Relationship between applied force and friction

Frictional Forces These forces act between the molecules of two different surfaces that are in close the force of static friction fs has the same magnitude as the applied force, but. The normal force is one component of the contact force between two One important difference between the two is that the kinetic friction. According to the laws of physics, the force of friction, Ffriction, always acts to oppose the force you apply when you try to move an object. Friction is proportional.

The nature of the force of gravity will be discussed in more detail in a later unit of The Physics Classroom. Always be cautious of the distinction between mass and weight. It is the source of much confusion for many students of physics.

Flickr Physics Photo A 1. The scale reads just short of Mass refers to how much stuff is present in the object.

Relationship between applied and normal force? - Physics Stack Exchange

Weight refers to the force with which gravity pulls upon the object. Even on the surface of the Earth, there are local variations in the value of g that have very small effects upon an object's weight.

These variations are due to latitude, altitude and the local geological structure of the region. Use the Gravitational Fields widget below to investigate how location affects the value of g. Sliding versus Static Friction As mentioned abovethe friction force is the force exerted by a surface as an object moves across it or makes an effort to move across it. For the purpose of our study of physics at The Physics Classroom, there are two types of friction force - static friction and sliding friction. Sliding friction results when an object slides across a surface. As an example, consider pushing a box across a floor. The floor surface offers resistance to the movement of the box.

We often say that the floor exerts a friction force upon the box. This is an example of a sliding friction force since it results from the sliding motion of the box. If a car slams on its brakes and skids to a stop without antilock brakesthere is a sliding friction force exerted upon the car tires by the roadway surface.

This friction force is also a sliding friction force because the car is sliding across the road surface. Sliding friction forces can be calculated from knowledge of the coefficient of friction and the normal force exerted upon the object by the surface it is sliding across.
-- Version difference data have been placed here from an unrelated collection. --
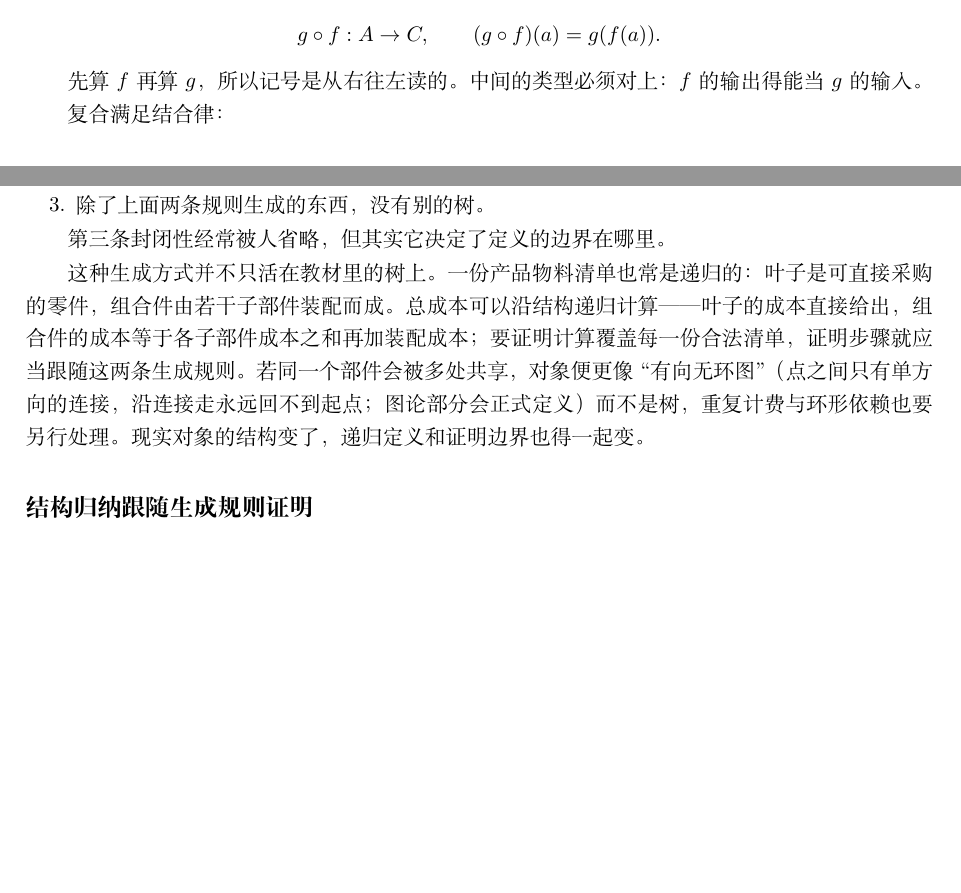
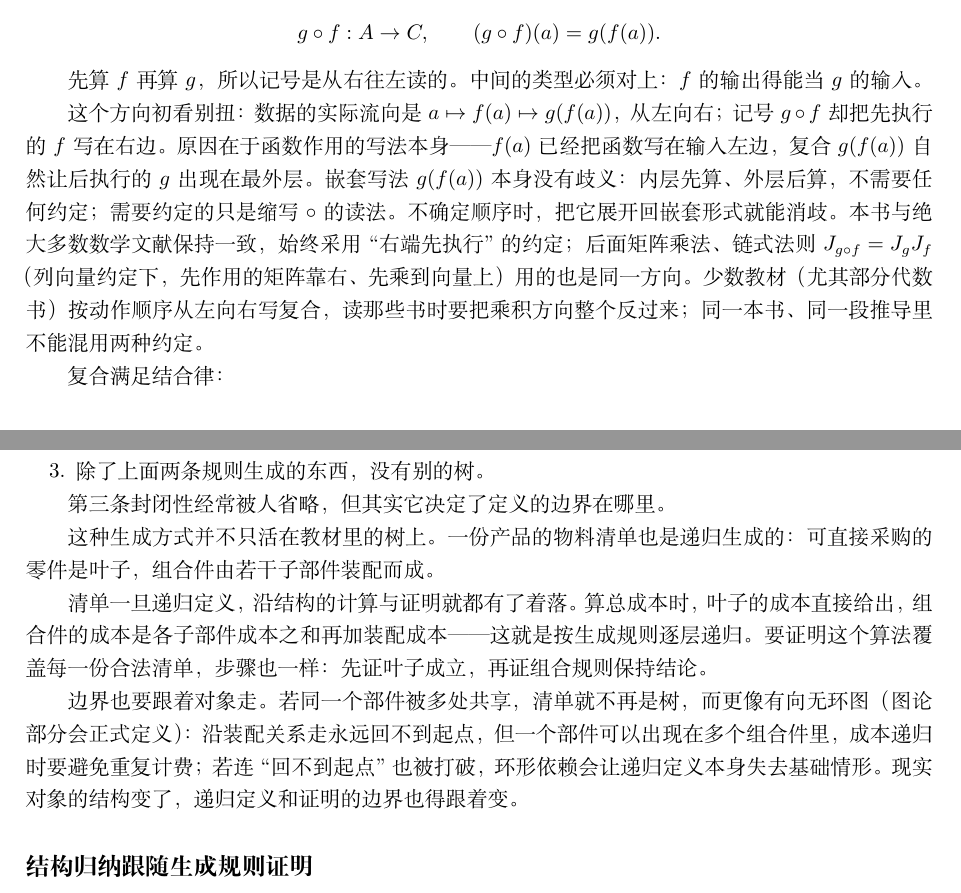
Before and after one commit to shihuaidexianyu/beyond-formulas, a LaTeX thesis (main.tex, which reads tex/01-Mathematical-Language/02-Sets-Relations-Functions/04-函数与可逆性.tex, tex/01-Mathematical-Language/04-Induction-and-Recursion/03-递归定义与结构归纳.tex): two parts of pages 31 and 43 of 400, joined at a grey line, cut so that both start at the same text, the shorter picture padded with empty space. Compiled offline with XeLaTeX.

Commit message:
阐明复合函数嵌套的顺序，修复递归部分的模糊例子

```diff
--- a/tex/01-Mathematical-Language/02-Sets-Relations-Functions/04-函数与可逆性.tex
+++ b/tex/01-Mathematical-Language/02-Sets-Relations-Functions/04-函数与可逆性.tex
@@ -60,6 +60,8 @@ g\circ f:A\to C,\qquad(g\circ f)(a)=g(f(a)).
 \]
 
 先算 \(f\) 再算 \(g\)，所以记号是从右往左读的。中间的类型必须对上：\(f\) 的输出得能当 \(g\) 的输入。
+
+这个方向初看别扭：数据的实际流向是 \(a\mapsto f(a)\mapsto g(f(a))\)，从左向右；记号 \(g\circ f\) 却把先执行的 \(f\) 写在右边。原因在于函数作用的写法本身——\(f(a)\) 已经把函数写在输入左边，复合 \(g(f(a))\) 自然让后执行的 \(g\) 出现在最外层。嵌套写法 \(g(f(a))\) 本身没有歧义：内层先算、外层后算，不需要任何约定；需要约定的只是缩写 \(\circ\) 的读法。不确定顺序时，把它展开回嵌套形式就能消歧。本书与绝大多数数学文献保持一致，始终采用``右端先执行''的约定；后面矩阵乘法、链式法则 \(J_{g\circ f}=J_gJ_f\)（列向量约定下，先作用的矩阵靠右、先乘到向量上）用的也是同一方向。少数教材（尤其部分代数书）按动作顺序从左向右写复合，读那些书时要把乘积方向整个反过来；同一本书、同一段推导里不能混用两种约定。
 
 复合满足结合律：
 
--- a/tex/01-Mathematical-Language/04-Induction-and-Recursion/03-递归定义与结构归纳.tex
+++ b/tex/01-Mathematical-Language/04-Induction-and-Recursion/03-递归定义与结构归纳.tex
@@ -41,7 +41,11 @@ F_0=0,\quad F_1=1,\quad F_n=F_{n-1}+F_{n-2} (n\ge2)
 
 第三条封闭性经常被人省略，但其实它决定了定义的边界在哪里。
 
-这种生成方式并不只活在教材里的树上。一份产品物料清单也常是递归的：叶子是可直接采购的零件，组合件由若干子部件装配而成。总成本可以沿结构递归计算——叶子的成本直接给出，组合件的成本等于各子部件成本之和再加装配成本；要证明计算覆盖每一份合法清单，证明步骤就应当跟随这两条生成规则。若同一个部件会被多处共享，对象便更像``有向无环图''（点之间只有单方向的连接，沿连接走永远回不到起点；图论部分会正式定义）而不是树，重复计费与环形依赖也要另行处理。现实对象的结构变了，递归定义和证明边界也得一起变。
+这种生成方式并不只活在教材里的树上。一份产品的物料清单也是递归生成的：可直接采购的零件是叶子，组合件由若干子部件装配而成。
+
+清单一旦递归定义，沿结构的计算与证明就都有了着落。算总成本时，叶子的成本直接给出，组合件的成本是各子部件成本之和再加装配成本——这就是按生成规则逐层递归。要证明这个算法覆盖每一份合法清单，步骤也一样：先证叶子成立，再证组合规则保持结论。
+
+边界也要跟着对象走。若同一个部件被多处共享，清单就不再是树，而更像有向无环图（图论部分会正式定义）：沿装配关系走永远回不到起点，但一个部件可以出现在多个组合件里，成本递归时要避免重复计费；若连``回不到起点''也被打破，环形依赖会让递归定义本身失去基础情形。现实对象的结构变了，递归定义和证明的边界也得跟着变。
 
 \subsection{结构归纳跟随生成规则证明}
 
```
The coefficient value is dependent primarily upon the nature of the surfaces that are in contact with each other.

Relationship between applied force and frictional force?

The static frictional force is given by the equation: The coefficient of friction static or kinetic is a measure of how difficult it is to slide a material of one kind over another; the coefficient of friction applies to a pair of materials, and not simply to one object by itself. Note that there is a less-than-or-equal-to sign in the equation for the static frictional force. The static force of friction has a maximum value, but when two surfaces are not moving relative to each other the static force of friction is always just enough to exactly balance any forces trying to produce relative motion.

What happens when one object is sliding over another, when there is relative motion between two surfaces? There will still be a frictional force, but because we're dealing with things in motion we call it the kinetic frictional force.

Types of Forces

There is a different coefficient of friction associated with kinetic friction, the kinetic coefficient of friction, which is always less than or equal to the static coefficient. As with the static frictional force, the kinetic frictional force acts to oppose the relative motion of the surfaces in contact.

One important difference between the two is that the kinetic friction equation has an equals sign: Applying Newton's laws Let's try a couple of examples involving friction.

Example 1 - A box of mass 3. A string tied to the box exerts a vertical force of 7. What is the kinetic coefficient of friction?

Again, start by drawing a picture. In this case, because the box is traveling down the ramp, we know the frictional force is kinetic. It opposes the motion, so the frictional force must be directed up the slope. One thing to keep in mind in this problem is that the velocity is constant - this means the acceleration is zero. The free-body diagram is also shown, with the forces split into components parallel and perpendicular to the inclined plane.

Because there is no acceleration, any coordinate system is fine - a system parallel and perpendicular to the ramp is pretty convenient, though, because two of the forces are along those directions. Applying Newton's second law to the forces in the y-direction: Again, we can use this equation to solve for the normal force: Applying Newton's second law in the x-direction gives: This tangential component opposes the applied force. The net force on the cabinet is zero. The harder you push the greater is the microscopic displacement of the surface molecules and the greater is the tangential component of the intermolecular forces. When you push hard enough, some of the projections on the surfaces will break off, i. The horizontal component of the intermolecular forces diminishes and no longer completely opposes the applied force. But while the horizontal component has diminished, it has not vanished. It is now called the force of kinetic friction.

For the cabinet to keep accelerating, you have to push with a force greater in magnitude than the force of kinetic friction. To keep it going with constant velocity you have to push with a force equal in magnitude to the force of kinetic friction.

If you stop pushing, the force of kinetic friction will produce an acceleration in the opposite direction of the velocity, and the cabinet will slow down and stop.